▸ YOUR ASSIGNMENT
The full set of entries below is to be returned unchanged.

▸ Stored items
____________

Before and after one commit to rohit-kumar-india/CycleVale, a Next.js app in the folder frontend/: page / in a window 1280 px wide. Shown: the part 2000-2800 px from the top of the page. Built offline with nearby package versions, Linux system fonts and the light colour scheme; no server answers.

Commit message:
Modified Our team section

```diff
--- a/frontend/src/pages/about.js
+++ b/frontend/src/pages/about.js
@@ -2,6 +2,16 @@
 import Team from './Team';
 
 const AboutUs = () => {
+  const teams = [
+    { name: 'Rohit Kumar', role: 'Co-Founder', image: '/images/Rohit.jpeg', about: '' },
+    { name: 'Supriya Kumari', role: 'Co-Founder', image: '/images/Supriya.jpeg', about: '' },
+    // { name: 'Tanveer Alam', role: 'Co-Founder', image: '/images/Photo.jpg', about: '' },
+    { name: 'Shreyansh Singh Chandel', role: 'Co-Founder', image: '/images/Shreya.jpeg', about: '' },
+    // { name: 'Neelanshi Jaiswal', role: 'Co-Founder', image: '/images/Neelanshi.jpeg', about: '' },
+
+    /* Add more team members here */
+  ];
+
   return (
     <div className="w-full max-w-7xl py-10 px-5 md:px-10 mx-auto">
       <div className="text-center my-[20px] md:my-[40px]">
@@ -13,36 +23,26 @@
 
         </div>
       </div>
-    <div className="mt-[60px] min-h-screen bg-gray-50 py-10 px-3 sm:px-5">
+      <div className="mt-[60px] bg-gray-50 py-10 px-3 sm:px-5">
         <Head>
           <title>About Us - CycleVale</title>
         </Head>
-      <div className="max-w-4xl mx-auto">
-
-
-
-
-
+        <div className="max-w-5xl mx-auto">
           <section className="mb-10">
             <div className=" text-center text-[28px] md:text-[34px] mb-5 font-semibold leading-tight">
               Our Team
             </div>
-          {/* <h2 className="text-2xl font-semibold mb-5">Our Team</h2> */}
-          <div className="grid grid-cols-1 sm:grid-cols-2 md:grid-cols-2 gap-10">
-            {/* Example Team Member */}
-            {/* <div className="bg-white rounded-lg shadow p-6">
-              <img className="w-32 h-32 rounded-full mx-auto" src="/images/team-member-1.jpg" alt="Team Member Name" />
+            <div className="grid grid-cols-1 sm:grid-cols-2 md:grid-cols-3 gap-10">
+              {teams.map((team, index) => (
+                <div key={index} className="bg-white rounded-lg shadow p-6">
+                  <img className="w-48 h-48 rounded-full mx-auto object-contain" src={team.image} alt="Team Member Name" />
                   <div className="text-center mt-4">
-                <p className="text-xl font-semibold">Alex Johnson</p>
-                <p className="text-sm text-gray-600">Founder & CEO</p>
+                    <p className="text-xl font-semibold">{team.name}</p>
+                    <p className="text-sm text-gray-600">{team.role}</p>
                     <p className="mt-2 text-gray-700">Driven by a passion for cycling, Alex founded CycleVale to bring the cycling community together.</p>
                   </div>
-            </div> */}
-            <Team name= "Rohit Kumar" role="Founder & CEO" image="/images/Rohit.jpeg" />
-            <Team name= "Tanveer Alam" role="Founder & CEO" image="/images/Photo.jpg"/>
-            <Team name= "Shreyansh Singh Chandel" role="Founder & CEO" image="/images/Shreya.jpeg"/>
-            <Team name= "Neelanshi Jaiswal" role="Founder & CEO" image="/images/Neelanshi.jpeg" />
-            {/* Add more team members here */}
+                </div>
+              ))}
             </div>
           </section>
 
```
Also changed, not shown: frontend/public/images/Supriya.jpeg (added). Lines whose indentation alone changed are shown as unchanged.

____________

▸ EXERCISE OUTPUT
Before and after one commit to rohit-kumar-india/CycleVale, a Next.js app in the folder frontend/: page / in a window 1280 px wide. Shown: the part 2000-2800 px from the top of the page. Built offline with nearby package versions, Linux system fonts and the light colour scheme; no server answers.

Commit message:
Modified Our team section

```diff
--- a/frontend/src/pages/about.js
+++ b/frontend/src/pages/about.js
@@ -2,6 +2,16 @@
 import Team from './Team';
 
 const AboutUs = () => {
+  const teams = [
+    { name: 'Rohit Kumar', role: 'Co-Founder', image: '/images/Rohit.jpeg', about: '' },
+    { name: 'Supriya Kumari', role: 'Co-Founder', image: '/images/Supriya.jpeg', about: '' },
+    // { name: 'Tanveer Alam', role: 'Co-Founder', image: '/images/Photo.jpg', about: '' },
+    { name: 'Shreyansh Singh Chandel', role: 'Co-Founder', image: '/images/Shreya.jpeg', about: '' },
+    // { name: 'Neelanshi Jaiswal', role: 'Co-Founder', image: '/images/Neelanshi.jpeg', about: '' },
+
+    /* Add more team members here */
+  ];
+
   return (
     <div className="w-full max-w-7xl py-10 px-5 md:px-10 mx-auto">
       <div className="text-center my-[20px] md:my-[40px]">
@@ -13,36 +23,26 @@
 
         </div>
       </div>
-    <div className="mt-[60px] min-h-screen bg-gray-50 py-10 px-3 sm:px-5">
+      <div className="mt-[60px] bg-gray-50 py-10 px-3 sm:px-5">
         <Head>
           <title>About Us - CycleVale</title>
         </Head>
-      <div className="max-w-4xl mx-auto">
-
-
-
-
-
+        <div className="max-w-5xl mx-auto">
           <section className="mb-10">
             <div className=" text-center text-[28px] md:text-[34px] mb-5 font-semibold leading-tight">
               Our Team
             </div>
-          {/* <h2 className="text-2xl font-semibold mb-5">Our Team</h2> */}
-          <div className="grid grid-cols-1 sm:grid-cols-2 md:grid-cols-2 gap-10">
-            {/* Example Team Member */}
-            {/* <div className="bg-white rounded-lg shadow p-6">
-              <img className="w-32 h-32 rounded-full mx-auto" src="/images/team-member-1.jpg" alt="Team Member Name" />
+            <div className="grid grid-cols-1 sm:grid-cols-2 md:grid-cols-3 gap-10">
+              {teams.map((team, index) => (
+                <div key={index} className="bg-white rounded-lg shadow p-6">
+                  <img className="w-48 h-48 rounded-full mx-auto object-contain" src={team.image} alt="Team Member Name" />
                   <div className="text-center mt-4">
-                <p className="text-xl font-semibold">Alex Johnson</p>
-                <p className="text-sm text-gray-600">Founder & CEO</p>
+                    <p className="text-xl font-semibold">{team.name}</p>
+                    <p className="text-sm text-gray-600">{team.role}</p>
                     <p className="mt-2 text-gray-700">Driven by a passion for cycling, Alex founded CycleVale to bring the cycling community together.</p>
                   </div>
-            </div> */}
-            <Team name= "Rohit Kumar" role="Founder & CEO" image="/images/Rohit.jpeg" />
-            <Team name= "Tanveer Alam" role="Founder & CEO" image="/images/Photo.jpg"/>
-            <Team name= "Shreyansh Singh Chandel" role="Founder & CEO" image="/images/Shreya.jpeg"/>
-            <Team name= "Neelanshi Jaiswal" role="Founder & CEO" image="/images/Neelanshi.jpeg" />
-            {/* Add more team members here */}
+                </div>
+              ))}
             </div>
           </section>
 
```
Also changed, not shown: frontend/public/images/Supriya.jpeg (added). Lines whose indentation alone changed are shown as unchanged.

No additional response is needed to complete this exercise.